*About this exercise:*
Whenever a line in the material below contains "playing", copy that line.

*Dataset entries:*
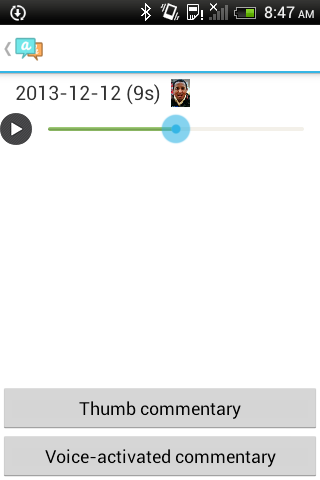
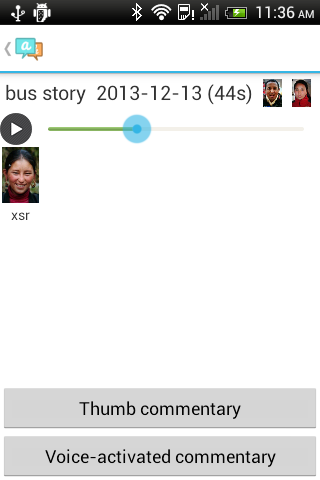
Added section on playing back commentary and others
* Added section on playing back commentary tracks
* Added images to this section
* Added small amounts of clarification to other sections
* General tweaks and edits

diff --git a/aikuma/howto.md b/aikuma/howto.md
@@ -79,11 +79,13 @@ To go back to the [Main screen][Main Screen] at any time press the Aikuma logo i
 
 Playback
 ---------
-
-When you select a recording from the list on the Main screen you will be taken to this playback screen. It contains the recording date, duration and any speakers from the recording. Pressing the play button will start the recording, and pressing the same button again will pause it, you can drag the blue dot anywhere along the timeline to skip to another part of the recording. You can turn the volume up or down using your mobile phone volume control (most often located on the side of the phone). 
+###Original recording###
+When you select an original recording from the list on the Main screen you will be taken to this playback screen. It contains the recording date, duration and any speakers from the recording. Pressing the play button will start the recording, and pressing the same button again will pause it, you can drag the blue dot anywhere along the timeline to skip to another part of the recording. You can turn the volume up or down using your mobile phone volume control (most often located on the side of the phone). 
 
 ![Listening to recording](/images/HowTo/ListenfromList.png)
 <p class="clear"/>
+
+If there are other images below the timeline as in the image above this means that there are commentaries on this original recording. You can listen to these by clicking on the picture. You can also access these commentaries via the main menu. Listening to commentaries is discussed in more detail [below][Play Commentary].
 
 ###Adding a Commentary###
 As well as listening to the recording you can choose to add a commentary. This could be involve respeaking the recording slower and more clearly, or to translating the recording into another language that you speak. You could also give additional information about the content of the recording. These recordings are useful for helping share you language with members of your community, or with other communities. 
@@ -117,6 +119,17 @@ At the bottom of the screen is the voice sensitivity slider. When you start usin
 Now you can begin to make your recording. Hold the phone up to your ear and listen to the recording. At a convenient break start your translation, respeaking or commentary. The phone will recognise your voice input, stop the original recording and record your voice. When you stop talking the recording will go back a second or two and continue. Do this until the end of the recording, then press the save button. 
 
 The process for adding information about the saved recording is [the same as discussed above][Save a recording] for an original recording. Your recording will now appear in the list of recordings on the [Main screen][Main Screen].
+
+###Play Commentary###
+You can select a commentary to play from the recording list on the [Main screen][Main Screen] or by selecting it in the playback screen for the original recording. 
+Playing back a commentary will include playing back the segments of the original recording and the commentary. 
+
+![Commentary playback](/images/HowTo/CommentaryPlayback.png)
+<p class="clear"/>
+
+The playback screen for the commentary looks very similar to that for the original recording, but you will notice red lines on the timeline. These are the points in the original recording that the comments were made. The original recording will play, and the blue dot will move along the timeline. When the blue dot gets to a red line that section of commentary will play. The next segment of the original recording will then follow, until the end of the recording. For some commentary recordings the timeline will only appear when the phone is held sideways.
+
+The images of the people in the original recording are at the top of the screen, and the image of the person doing the commentary is below the timeline, outlined in red. If there is more than one commentary recorded the one you are listening to is circled red. You can move to another commentary by clicking on the other image(s). You can return to the original recording through the main screen.
 
 To go back to the [Main screen][Main Screen] at any time press the Aikuma logo in the top left-hand corner of the screen. If you are in the middle of a recording it will ask you if you want to discard it. If you do, press 'Discard', if you don't press 'Cancel' and save the recording before exiting.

*Response below:*
Added section on playing back commentary and others
* Added section on playing back commentary tracks
+Playing back a commentary will include playing back the segments of the original recording and the commentary. 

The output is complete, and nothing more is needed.